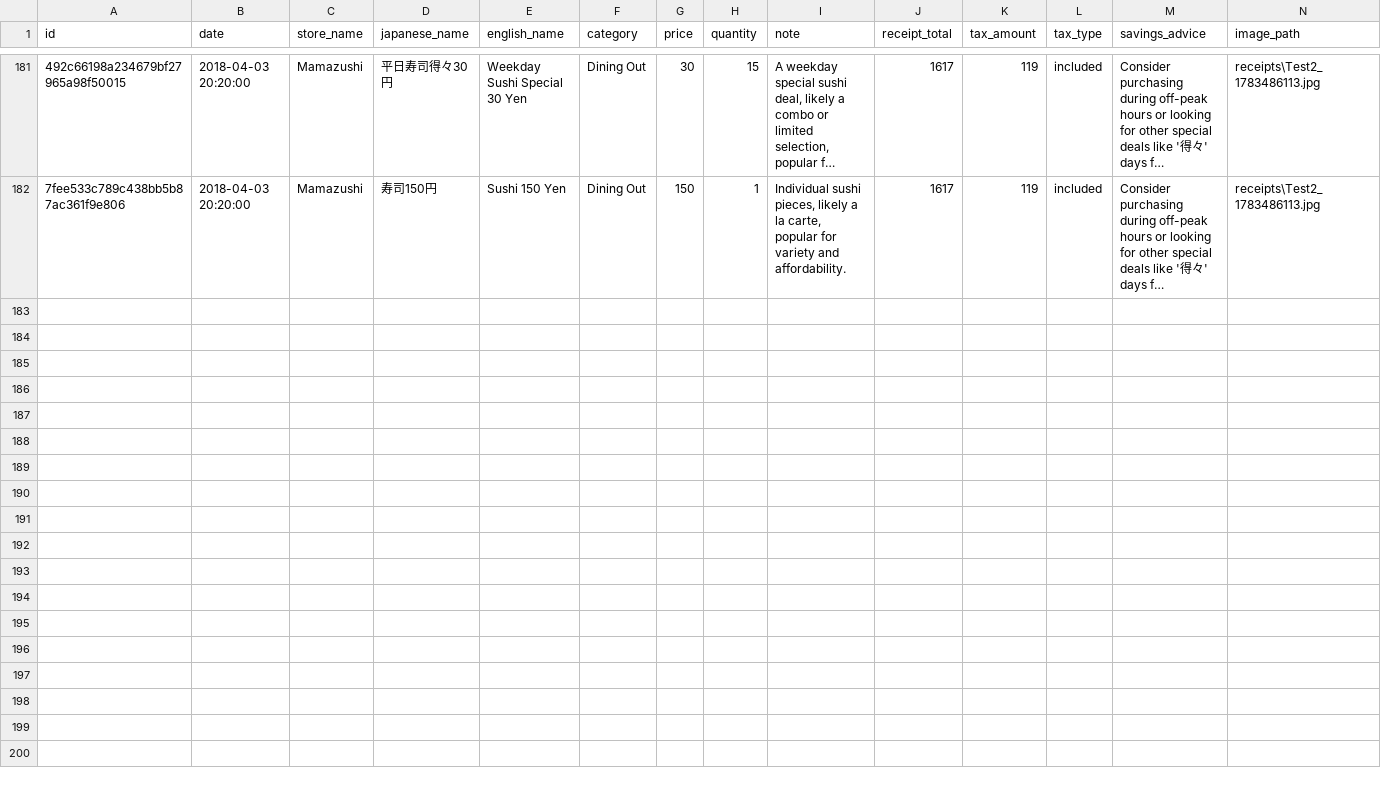
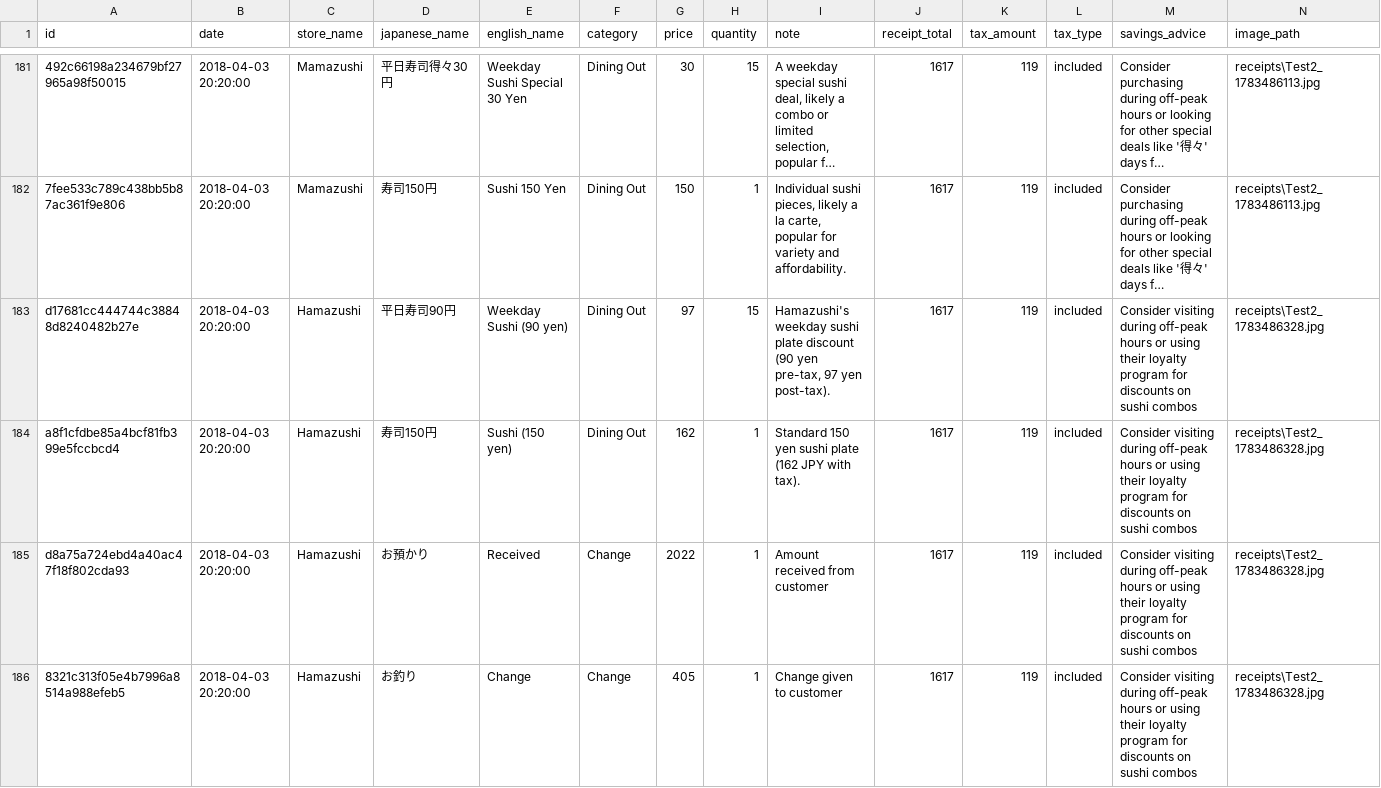
Before and after one commit to Floriannee/Kanji-Kakei, a CSV file: database/kakei_items.csv, drawn as a sheet; only a part is shown, gaps mark what is left out; long unchanged cells end in …; the diff names each change by its address in the sheet, - before the commit and + after, or states it on an @@ line.

Commit message:
fix: consolidate all historical Hamazushi entries and regenerate dashboard

```diff
--- a/database/kakei_items.csv
+++ b/database/kakei_items.csv
+row 183: d17681cc444744c38848d8240482b27e | 2018-04-03 20:20:00 | Hamazushi | 平日寿司90円 | Weekday Sushi (90 yen) | Dining Out | 97 | 15 | Hamazushi's weekday sushi plate discount (90 yen pre-tax, 97 yen post-tax). | 1617 | 119 | included | Consider visiting during off-peak hours or using their loyalty program for discounts on sushi combos | receipts\Test2_1783486328.jpg
+row 184: a8f1cfdbe85a4bcf81fb399e5fccbcd4 | 2018-04-03 20:20:00 | Hamazushi | 寿司150円 | Sushi (150 yen) | Dining Out | 162 | 1 | Standard 150 yen sushi plate (162 JPY with tax). | 1617 | 119 | included | Consider visiting during off-peak hours or using their loyalty program for discounts on sushi combos | receipts\Test2_1783486328.jpg
+row 185: d8a75a724ebd4a40ac47f18f802cda93 | 2018-04-03 20:20:00 | Hamazushi | お預かり | Received | Change | 2022 | 1 | Amount received from customer | 1617 | 119 | included | Consider visiting during off-peak hours or using their loyalty program for discounts on sushi combos | receipts\Test2_1783486328.jpg
+row 186: 8321c313f05e4b7996a8514a988efeb5 | 2018-04-03 20:20:00 | Hamazushi | お釣り | Change | Change | 405 | 1 | Change given to customer | 1617 | 119 | included | Consider visiting during off-peak hours or using their loyalty program for discounts on sushi combos | receipts\Test2_1783486328.jpg
```
Also changed, not shown: 1 other file.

######

Instructions for the task: Retype every entry exactly, but keep the pictures out of your copy.

Task result:
Before and after one commit to Floriannee/Kanji-Kakei, a CSV file: database/kakei_items.csv, drawn as a sheet; only a part is shown, gaps mark what is left out; long unchanged cells end in …; the diff names each change by its address in the sheet, - before the commit and + after, or states it on an @@ line.

Commit message:
fix: consolidate all historical Hamazushi entries and regenerate dashboard

```diff
--- a/database/kakei_items.csv
+++ b/database/kakei_items.csv
+row 183: d17681cc444744c38848d8240482b27e | 2018-04-03 20:20:00 | Hamazushi | 平日寿司90円 | Weekday Sushi (90 yen) | Dining Out | 97 | 15 | Hamazushi's weekday sushi plate discount (90 yen pre-tax, 97 yen post-tax). | 1617 | 119 | included | Consider visiting during off-peak hours or using their loyalty program for discounts on sushi combos | receipts\Test2_1783486328.jpg
+row 184: a8f1cfdbe85a4bcf81fb399e5fccbcd4 | 2018-04-03 20:20:00 | Hamazushi | 寿司150円 | Sushi (150 yen) | Dining Out | 162 | 1 | Standard 150 yen sushi plate (162 JPY with tax). | 1617 | 119 | included | Consider visiting during off-peak hours or using their loyalty program for discounts on sushi combos | receipts\Test2_1783486328.jpg
+row 185: d8a75a724ebd4a40ac47f18f802cda93 | 2018-04-03 20:20:00 | Hamazushi | お預かり | Received | Change | 2022 | 1 | Amount received from customer | 1617 | 119 | included | Consider visiting during off-peak hours or using their loyalty program for discounts on sushi combos | receipts\Test2_1783486328.jpg
+row 186: 8321c313f05e4b7996a8514a988efeb5 | 2018-04-03 20:20:00 | Hamazushi | お釣り | Change | Change | 405 | 1 | Change given to customer | 1617 | 119 | included | Consider visiting during off-peak hours or using their loyalty program for discounts on sushi combos | receipts\Test2_1783486328.jpg
```
Also changed, not shown: 1 other file.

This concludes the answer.